Garden Design Ideas - English, Cottage and Contemporary

By Noelle Johnson, AZ Plant Lady

What is your garden style? How about English gardens with their bright splashes of contained color and formally pruned shrubs? Maybe your style is more informal like a cottage garden filled with flowering perennials and annuals along a meandering path. Or perhaps the clean lines and simplicity of a contemporary landscape is more to your liking?

Here are some ideas of how you can replicate these popular garden styles in your own garden.

English Garden

  • Create circular or rectangular garden beds with short hedges such as boxwood and fill with low-maintenance Knock Out® roses or large mass plantings of flowering annuals such as petunias.
  • Use straight paths throughout the garden, having them end at a focal point such as a fountain, statue, topiary or container filled with flowers.
  • Create garden rooms by planting 'living walls' using rows of trees, tall shrubs or trellised vines followed by low-growing ground covers.
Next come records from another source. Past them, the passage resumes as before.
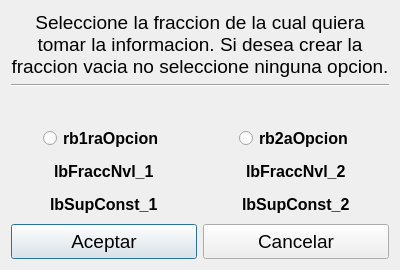
Old version of the form master/funciones/consulta/fusion_dialog_base.ui in the repository dignacio/python.
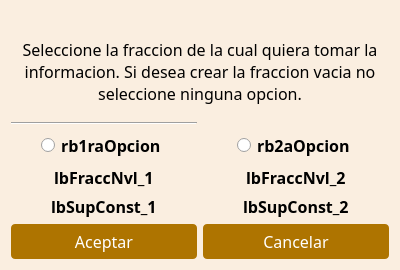
New version of the form.

The edit to the form file:
```diff
--- a/master/funciones/consulta/fusion_dialog_base.ui
+++ b/master/funciones/consulta/fusion_dialog_base.ui
@@ -25,41 +25,58 @@
   <property name="windowTitle">
    <string>Fusion de Fracciones</string>
   </property>
+  <property name="styleSheet">
+   <string notr="true">QDialog{
+background : rgb(250,238,224);
+}</string>
+  </property>
   <layout class="QGridLayout" name="gridLayout">
-   <item row="1" column="0" colspan="2">
-    <widget class="Line" name="line">
-     <property name="orientation">
-      <enum>Qt::Horizontal</enum>
+   <item row="6" column="1" alignment="Qt::AlignHCenter">
+    <widget class="QLabel" name="lbSupConst_2">
+     <property name="font">
+      <font>
+       <family>Century Gothic</family>
+       <pointsize>12</pointsize>
+       <weight>75</weight>
+       <bold>true</bold>
+      </font>
      </property>
+     <property name="text">
+      <string>lbSupConst_2</string>
+     </property>
     </widget>
    </item>
-   <item row="6" column="0">
-    <widget class="QPushButton" name="btnAceptar">
-     <property name="minimumSize">
-      <size>
-       <width>0</width>
-       <height>35</height>
-      </size>
+   <item row="5" column="1" alignment="Qt::AlignHCenter">
+    <widget class="QLabel" name="lbFraccNvl_2">
+     <property name="font">
+      <font>
+       <family>Century Gothic</family>
+       <pointsize>12</pointsize>
+       <weight>75</weight>
+       <bold>true</bold>
+      </font>
      </property>
-     <property name="maximumSize">
-      <size>
-       <width>16777215</width>
-       <height>35</height>
-      </size>
+     <property name="text">
+      <string>lbFraccNvl_2</string>
      </property>
+    </widget>
+   </item>
+   <item row="6" column="0" alignment="Qt::AlignHCenter">
+    <widget class="QLabel" name="lbSupConst_1">
      <property name="font">
       <font>
-       <pointsize>14</pointsize>
-       <weight>50</weight>
-       <bold>false</bold>
+       <family>Century Gothic</family>
+       <pointsize>12</pointsize>
+       <weight>75</weight>
+       <bold>true</bold>
       </font>
      </property>
      <property name="text">
-      <string>Aceptar</string>
+      <string>lbSupConst_1</string>
      </property>
     </widget>
    </item>
-   <item row="6" column="1">
+   <item row="7" column="1">
     <widget class="QPushButton" name="btnCerrar">
      <property name="minimumSize">
       <size>
@@ -75,20 +92,37 @@
      </property>
      <property name="font">
       <font>
-       <pointsize>14</pointsize>
+       <family>Century Gothic</family>
+       <pointsize>12</pointsize>
        <weight>50</weight>
        <bold>false</bold>
       </font>
      </property>
+     <property name="styleSheet">
+      <string notr="true">QPushButton{
+background : rgb(174, 116, 0);
+color : rgb(255, 255, 255);
+border-radius : 4px;
+}
+QPushButton::hover{
+background : rgb(104, 69, 13);
+color : rgb(255, 255, 255);
+border-radius : 4px;
+}
+QPushButton:disabled {
+background: rgb(217, 217, 217)
+}</string>
+     </property>
      <property name="text">
       <string>Cancelar</string>
      </property>
     </widget>
    </item>
-   <item row="4" column="0" alignment="Qt::AlignHCenter">
+   <item row="5" column="0" alignment="Qt::AlignHCenter">
     <widget class="QLabel" name="lbFraccNvl_1">
      <property name="font">
       <font>
+       <family>Century Gothic</family>
        <pointsize>12</pointsize>
        <weight>75</weight>
        <bold>true</bold>
@@ -99,52 +133,75 @@
      </property>
     </widget>
    </item>
+   <item row="7" column="0">
+    <widget class="QPushButton" name="btnAceptar">
+     <property name="minimumSize">
+      <size>
+       <width>0</width>
+       <height>35</height>
+      </size>
+     </property>
+     <property name="maximumSize">
+      <size>
+       <width>16777215</width>
+       <height>35</height>
+      </size>
+     </property>
+     <property name="font">
+      <font>
+       <family>Century Gothic</family>
+       <pointsize>12</pointsize>
+       <weight>50</weight>
+       <bold>false</bold>
+      </font>
+     </property>
+     <property name="styleSheet">
+      <string notr="true">QPushButton{
+background : rgb(174, 116, 0);
+color : rgb(255, 255, 255);
+border-radius : 4px;
+}
+QPushButton::hover{
+background : rgb(104, 69, 13);
+color : rgb(255, 255, 255);
+border-radius : 4px;
+}
+QPushButton:disabled {
+background: rgb(217, 217, 217)
+}</string>
+     </property>
+     <property name="text">
+      <string>Aceptar</string>
+     </property>
+    </widget>
+   </item>
+   <item row="2" column="0" colspan="2">
+    <widget class="QLabel" name="label">
+     <property name="text">
+      <string/>
+     </property>
+    </widget>
+   </item>
+   <item row="4" column="0" alignment="Qt::AlignHCenter">
+    <widget class="QRadioButton" name="rb1raOpcion">
+     <property name="font">
+      <font>
+       <family>Century Gothic</family>
+       <pointsize>12</pointsize>
+       <weight>75</weight>
+       <bold>true</bold>
+      </font>
+     </property>
+     <property name="text">
+      <string>rb1raOpcion</string>
+     </property>
+    </widget>
+   </item>
    <item row="4" column="1" alignment="Qt::AlignHCenter">
-    <widget class="QLabel" name="lbFraccNvl_2">
-     <property name="font">
-      <font>
-       <pointsize>12</pointsize>
-       <weight>75</weight>
-       <bold>true</bold>
-      </font>
-     </property>
-     <property name="text">
-      <string>lbFraccNvl_2</string>
-     </property>
-    </widget>
-   </item>
-   <item row="5" column="0" alignment="Qt::AlignHCenter">
-    <widget class="QLabel" name="lbSupConst_1">
-     <property name="font">
-      <font>
-       <pointsize>12</pointsize>
-       <weight>75</weight>
-       <bold>true</bold>
-      </font>
-     </property>
-     <property name="text">
-      <string>lbSupConst_1</string>
-     </property>
-    </widget>
-   </item>
-   <item row="5" column="1" alignment="Qt::AlignHCenter">
-    <widget class="QLabel" name="lbSupConst_2">
-     <property name="font">
-      <font>
-       <pointsize>12</pointsize>
-       <weight>75</weight>
-       <bold>true</bold>
-      </font>
-     </property>
-     <property name="text">
-      <string>lbSupConst_2</string>
-     </property>
-    </widget>
-   </item>
-   <item row="3" column="1" alignment="Qt::AlignHCenter">
     <widget class="QRadioButton" name="rb2aOpcion">
      <property name="font">
       <font>
+       <family>Century Gothic</family>
        <pointsize>12</pointsize>
        <weight>75</weight>
        <bold>true</bold>
@@ -155,25 +212,31 @@
      </property>
     </widget>
    </item>
-   <item row="3" column="0" alignment="Qt::AlignHCenter">
-    <widget class="QRadioButton" name="rb1raOpcion">
-     <property name="font">
-      <font>
-       <pointsize>12</pointsize>
-       <weight>75</weight>
-       <bold>true</bold>
-      </font>
-     </property>
-     <property name="text">
-      <string>rb1raOpcion</string>
+   <item row="3" column="0">
+    <widget class="Line" name="line">
+     <property name="orientation">
+      <enum>Qt::Horizontal</enum>
      </property>
     </widget>
    </item>
-   <item row="0" column="0" colspan="2">
+   <item row="0" column="0" rowspan="2" colspan="2">
     <widget class="QLabel" name="label_2">
+     <property name="minimumSize">
+      <size>
+       <width>0</width>
+       <height>120</height>
+      </size>
+     </property>
+     <property name="maximumSize">
+      <size>
+       <width>16777215</width>
+       <height>240</height>
+      </size>
+     </property>
      <property name="font">
       <font>
-       <pointsize>14</pointsize>
+       <family>Century Gothic</family>
+       <pointsize>12</pointsize>
        <weight>50</weight>
        <bold>false</bold>
       </font>
```
Left out of the diff: 7 changed lines with no effect on the pictures.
Cottage Garden

  • Plant a variety of flowering perennials and annuals such as cosmos, hollyhocks, nasturtiums and bachelor's buttons, allowing them to intermix and self-seed, which creates an informal look.
  • Add curved paths to connect different areas together and select flowering plants that will thrive with little attention. Choose plants that will have overlapping bloom seasons for year-round interest.
  • Incorporate old, rustic pieces such as a wheelbarrow or wagon, planted with annuals.

Contemporary Garden

  • Use hardscape elements like concrete step stones or pavers to create straight or circular walkways. Border planting beds using sheet metal to create clean, straight lines throughout the landscape. 
  • Add containers, a fire pit, seating areas and/or a water feature for focal points within raised beds or at the end of the walkway.
  • Choose plants with a clean growth habit and striking shape like cacti, ornamental grasses and succulents. Plants should be kept at a minimum with enough space for them to grow so their individual shapes can be appreciated.